Sex segregation is all the rage these days, as a popular bank in Iran has opened it’s first women-only branch with an all-female staff and security guards. The state-owned bank, Melli, opened this branch for the purposes of safeguarding women’s virtue, according to the bank’s director. While news like this may seem startling, it's not exactly as new or foreign as the media reports it to be.
This kind of sex segregation doesn't just happen in the Middle East. The Western world has a tendency to highlight sex and gender issues in the Middle East, especially in areas with high Muslim populations, as a way to establish a dichotomous difference between the two worlds. It is as if they are "bad" and the Western world is "good" at treating women. But this is not necessarily the case.
Brazil has their own women-only train cars, here at BUST we’ve reported on Mexico’s women-only taxi cabs, and in Indiana, a hotel opened its first women-only floor three years ago. All of these services proclaim to offer women a "safe space" from men. Regardless of where this is happening in the world, I don't believe that separating the sexes is a step in the right direction to ultimately secure safety for women. If anything, this separation is the effect of a much larger cause that needs to be addressed.

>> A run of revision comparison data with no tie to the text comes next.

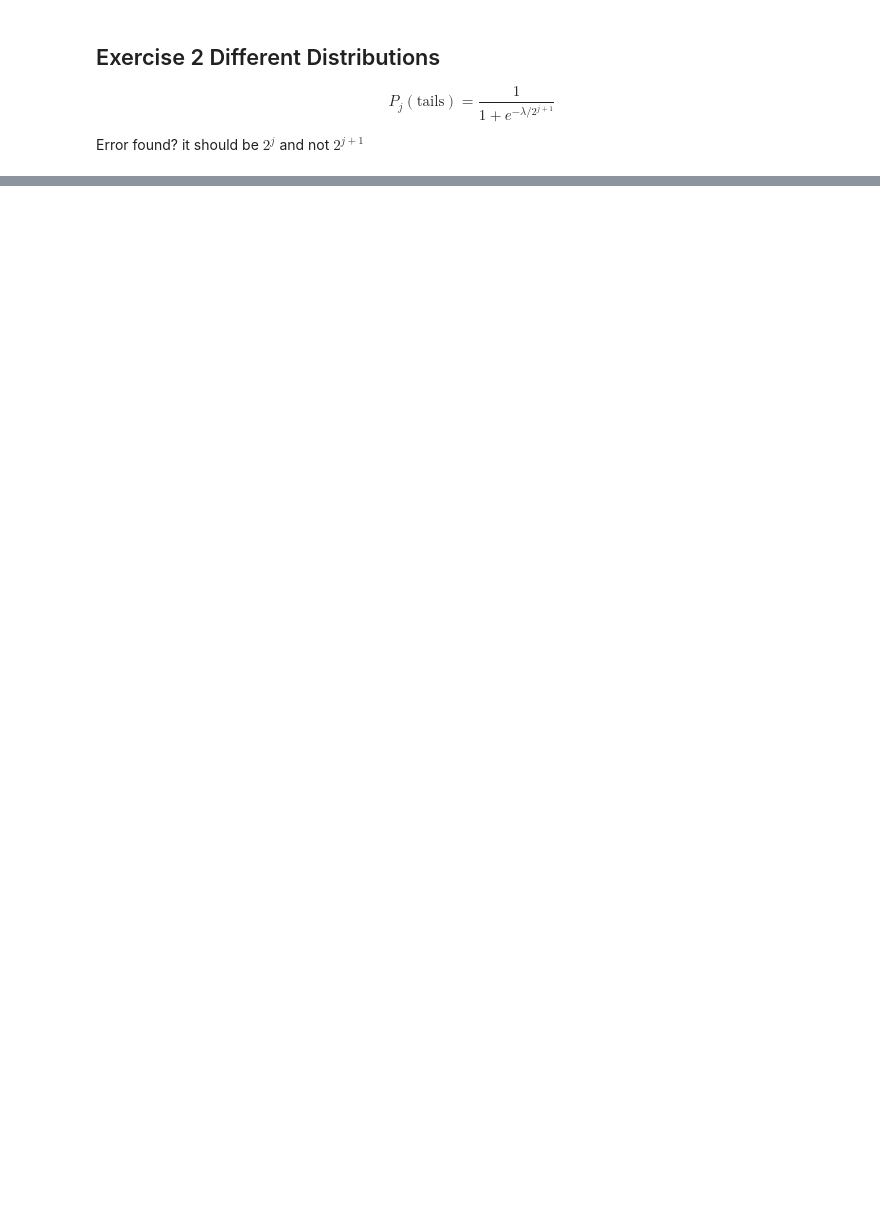
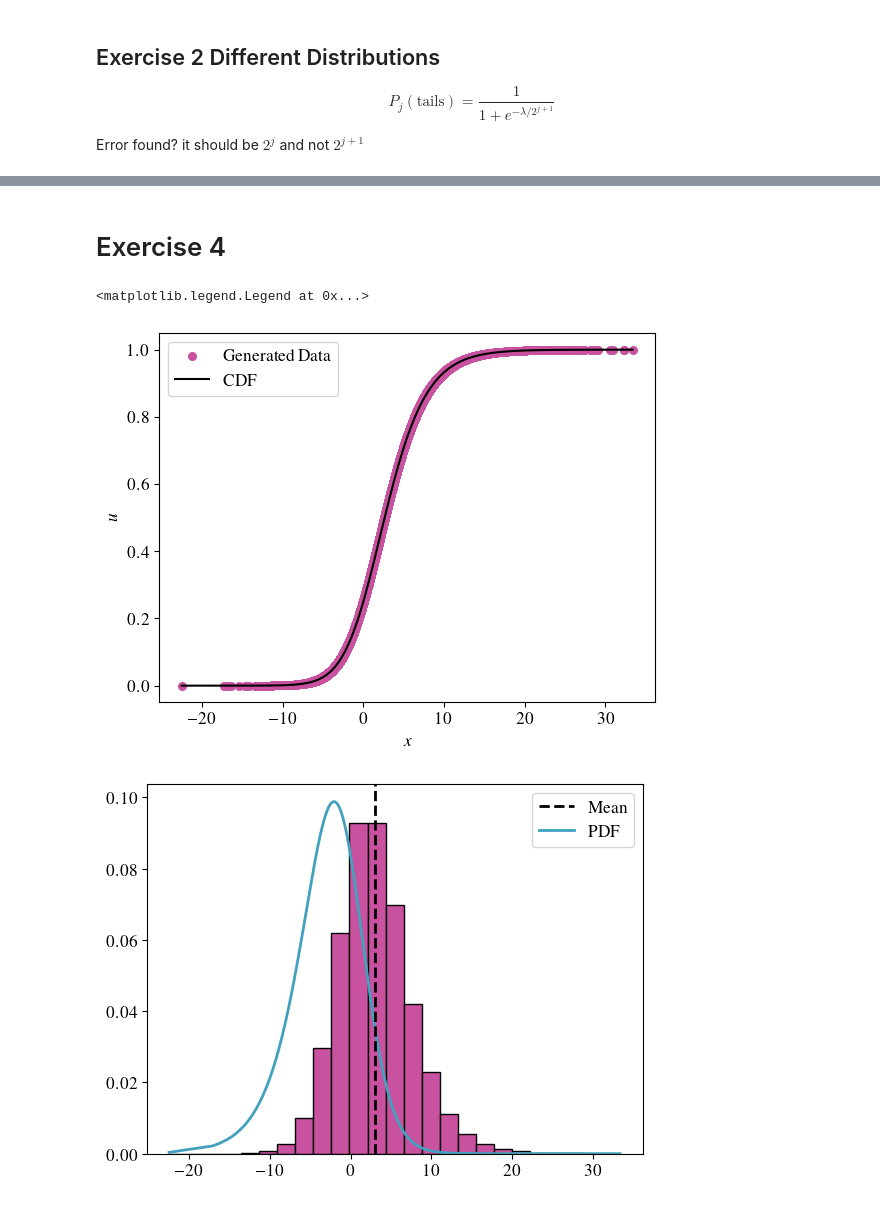
Before and after one commit to rojinaks/ComputationalPhysics, a Jupyter notebook: Exercise_2/main.ipynb, the cells around one changed output, grey strips where cells are left out. Saved outputs shown, nothing was run; the diff lists cells and outputs as text; code cells hidden in the pictures; blank space fills up the shorter version.

```diff
--- a/Exercise_2/main.ipynb
+++ b/Exercise_2/main.ipynb
@@ -91,0 +122,42 @@ for i, l in enumerate([0, 0.5, 1, 2]):
+# %% [markdown]
+# Exercise 4
+# %%
+def cdf(x, mean, dev):
+    return (1 + np.tanh((x - mean) / (2 * dev)))**2 / 4
+
+def inverse_cdf(u, mean, dev):
+   return 2 * dev * np.arctanh(2*np.sqrt(u) - 1) + mean
+
+def pdf(x, mean, dev):
+    t = (x - mean) / (2 * dev)
+    return (1 - np.tanh(t)) / (4 * dev * np.cosh(t)**2)
+
+SAMPLE_SIZE = pow(10, 5)
+
+u = np.random.uniform(low=0, high=1, size=(SAMPLE_SIZE, ))
+
+# Check if the inverse is correct
+mean, dev = 0, 3
+x_high, x_low = inverse_cdf(1, mean, dev), inverse_cdf(0, mean, dev)
+
+plt.figure(1)
+plt.scatter(inverse_cdf(u, mean, dev), u, label="Generated Data", s=30, alpha=1, zorder=0)
+
+# x = np.linspace(-15, 15, 200)
+x = np.sort(inverse_cdf(u, mean, dev))
+plt.plot(x, cdf(x, mean, dev), label="CDF", zorder=2, color="black")
+# plt.xlim((-15, 15))
+plt.ylabel("$u$")
+plt.xlabel("$x$")
+plt.legend()
+plt.savefig(FIGS_DIR / "cdf_u_scatter_plot.png", dpi=400)
+
+plt.figure(2)
+plt.hist(x, bins=25, density=True)
+plt.axvline(x.mean(), label="Mean", color="black", linestyle="--", zorder=100, linewidth=2)
+plt.plot(x, pdf(x, mean, dev), label="PDF", linewidth=2)
+plt.legend()
+# %% [output]
+<matplotlib.legend.Legend at 0x...>
+[figure, added]
+[figure, added]
```
Also changed, not shown: parts of 3 cells of this notebook, 5 other files.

The opinions expressed on the BUST blog are those of the authors themselves and do not necessarily reflect the position of BUST Magazine or its staff.